For years, I believed you should pitch an idea and let an editor tell you how many words he or she wanted. Why write 2,000 words on a sailing trip in advance when an editor might want 400 words on “how the sea changed your life”? But other writers I know say it was only by sending in a completed piece they got published in the first place. Try both. Try to get an assignment so you can work efficiently and, ideally, with an expense account. No bites? Try sending in a completed draft.
Almost every article that gets assigned has a reason or “hook” that makes the subject relevant now. The bigger features will also have at least one dynamic character on a “quest", which could be you. The setting needs to be intriguing or superlative in some way. Your pitch needs to capture all of this. Remember, sell your idea, not your voice, so really flex those literary muscles later.
Think of a pitch in three main parts: the idea itself, how you’ll do it, and who you are. You want to do all of this in about 700 words or so. Longer articles need longer pitches, of course, but in general, keeping it short increases your chances of getting it read.

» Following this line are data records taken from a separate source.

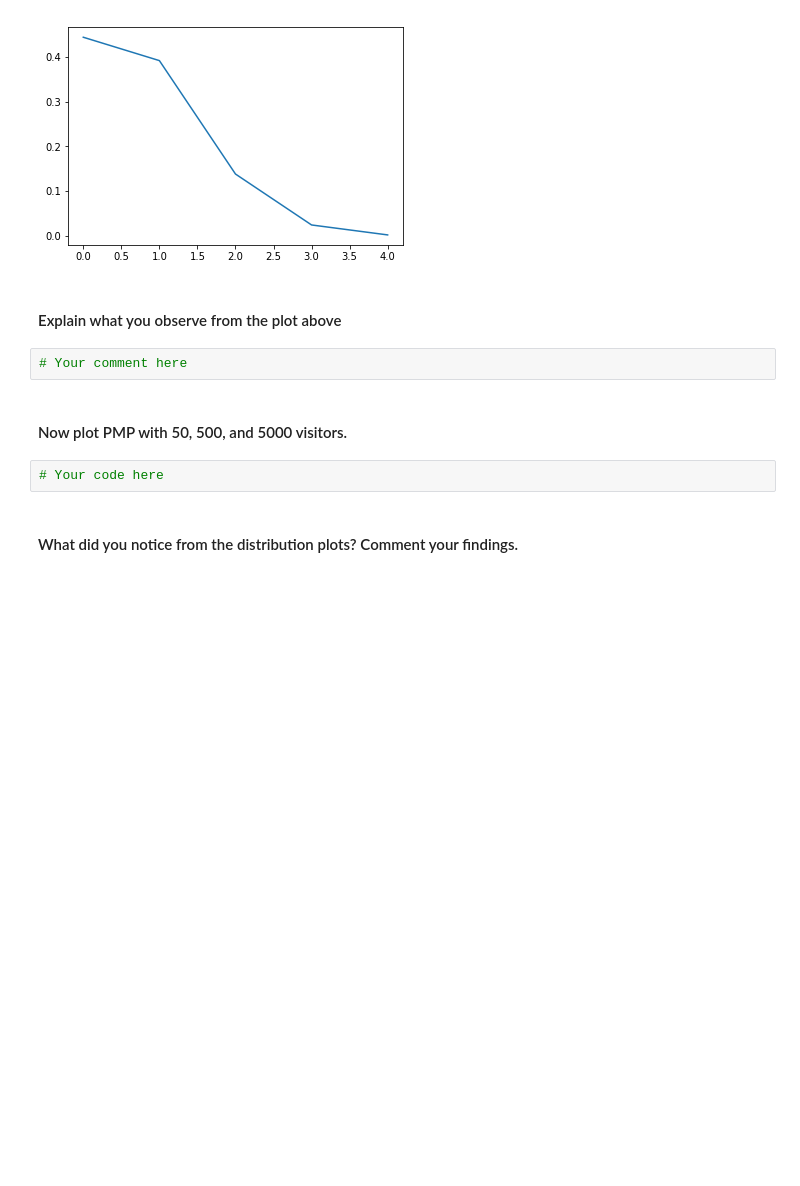
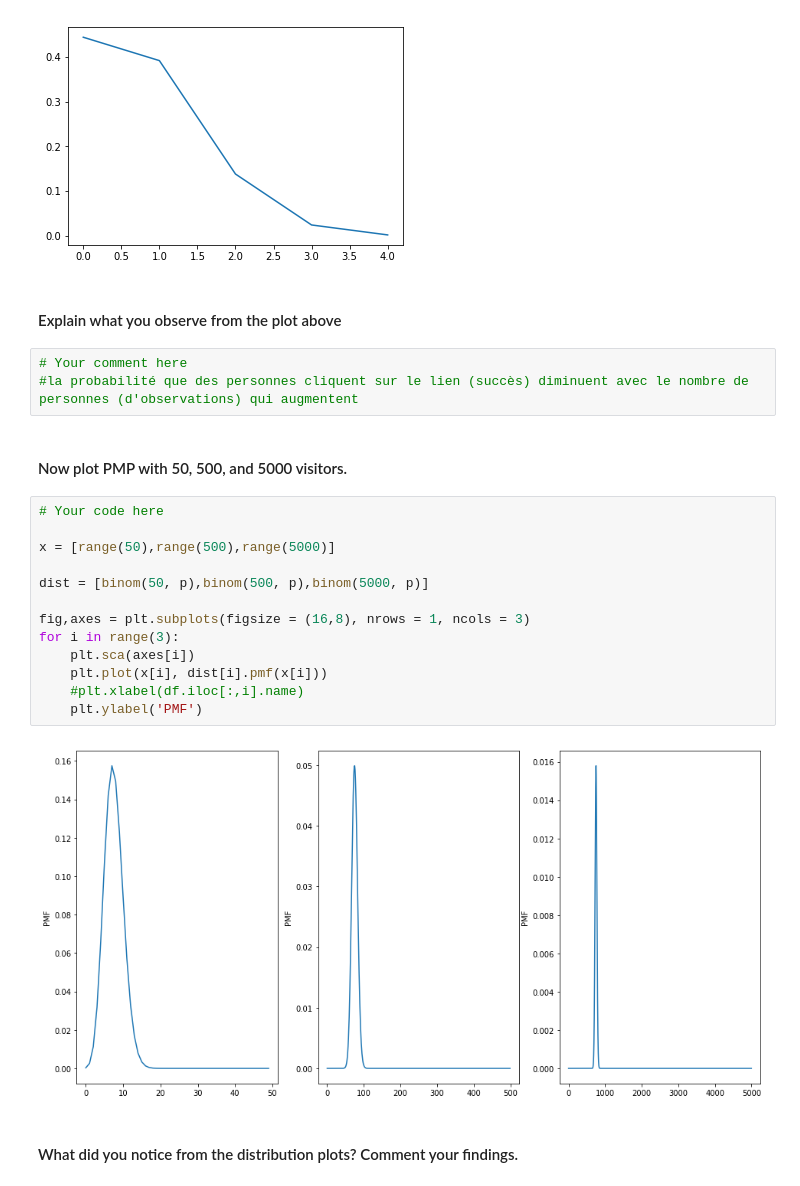
Before and after one commit to evitry/ironhack-datalabs-dataparis0619-pt, a Jupyter notebook: module-2/lab-probability-distribution/your_code/main.ipynb, the cells around one changed output. Saved outputs shown, nothing was run; the diff lists cells and outputs as text; blank space fills up the shorter version.

```diff
--- a/module-2/lab-probability-distribution/your_code/main.ipynb
+++ b/module-2/lab-probability-distribution/your_code/main.ipynb
@@ -116,12 +137,26 @@ plt.show()
 [figure]
 # %% [markdown]
 #### Explain what you observe from the plot above
-# %%
-# Your comment here
+# %%
+# Your comment here
+#la probabilité que des personnes cliquent sur le lien (succès) diminuent avec le nombre de personnes (d'observations) qui augmentent
 # %% [markdown]
 #### Now plot PMP with 50, 500, and 5000 visitors.
-# %%
-# Your code here
+# %%
+# Your code here
+
+x = [range(50),range(500),range(5000)]
+
+dist = [binom(50, p),binom(500, p),binom(5000, p)]
+
+fig,axes = plt.subplots(figsize = (16,8), nrows = 1, ncols = 3)
+for i in range(3):
+    plt.sca(axes[i])
+    plt.plot(x[i], dist[i].pmf(x[i]))
+    #plt.xlabel(df.iloc[:,i].name)
+    plt.ylabel('PMF')
+# %% [output]
+[figure, added]
 # %% [markdown]
 #### What did you notice from the distribution plots? Comment your findings.
 # %%
```
Also changed, not shown: parts of 16 cells of this notebook, 8 other files.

For the idea itself, trot out any superlatives and your hook. “In July, the largest gathering of hobo-style train-riding fans in the world kicks off, complete with one-can-meal cook-offs and boxcar bars.” Perhaps you want to backpack through the second-most glaciated peaks in Europe after the Alps. In any case, your hook needs to be crystal clear. Of all the stories in the universe, why should we do this one now? Hint: it’s new, it’s changing, it’s the biggest/smallest/loudest/least known.
How will you report the article? If you’re pitching, say, 10 foods to try in Philadelphia, mention some of your sources. If it’s a narrative, spell out your “mission”: I’ll hike for a week through the mountains, crossing alpine passes and camping in valleys, maybe learning how to make stinky cheese along the way.
Who are you? (The bringer of great ideas who’s familiar with your magazine.)
If you’re pitching an editor you’ve never worked with, you need to show you understand what the magazine is about and that it hasn’t already covered your idea. In my first pitch to Departures, for an Antarctica story, I found the magazine had only mentioned Antarctica very briefly in a round-up a few years earlier, which left the door open to a bigger feature. I used that mention to my advantage by stating how my idea, going on a tiny four-cabin sailboat, was different from how other companies do it, including the one in the round-up. Translation: I’m familiar with the magazine; my way is better.
Finally, you should explain who you are and offer up some samples of your work. A simple, “As for me, I’m a writer based in Oregon who hikes as much as possible and has stories published in X, Y and Z” should do. I usually include a link to my website.
Many magazines and newspapers have this (perhaps) unspoken policy that if you can’t dig up an editor’s name and email address then you probably aren’t far along enough in your career to warrant a serious read of your pitch. The best way to get in is to have another writer introduce you.
If you’re just starting out and don’t know any other writers, look at the publication’s masthead, see who works there, then Google those names. Sometimes you can find email formulas in press releases. And you can always pick up the phone and call. Just keep it quick. “Hey, I’m a writer in Christchurch and have an idea I’d love to send you. Would you mind if I sent you a pitch?”
Tim talks about what he thinks makes good travel writing in this episode of The World Nomads Travel Podcast in which we announced the winner of the 2019 travel writing scholarship.
New to travel writing? NY Times writer Tim Neville reveals how to make a name for yourself as a freelancer and get published where it counts.
The best travel articles involve more than just great writing. New York Times writer Tim Neville says the steps freelancers take before they sit down to write make all the difference.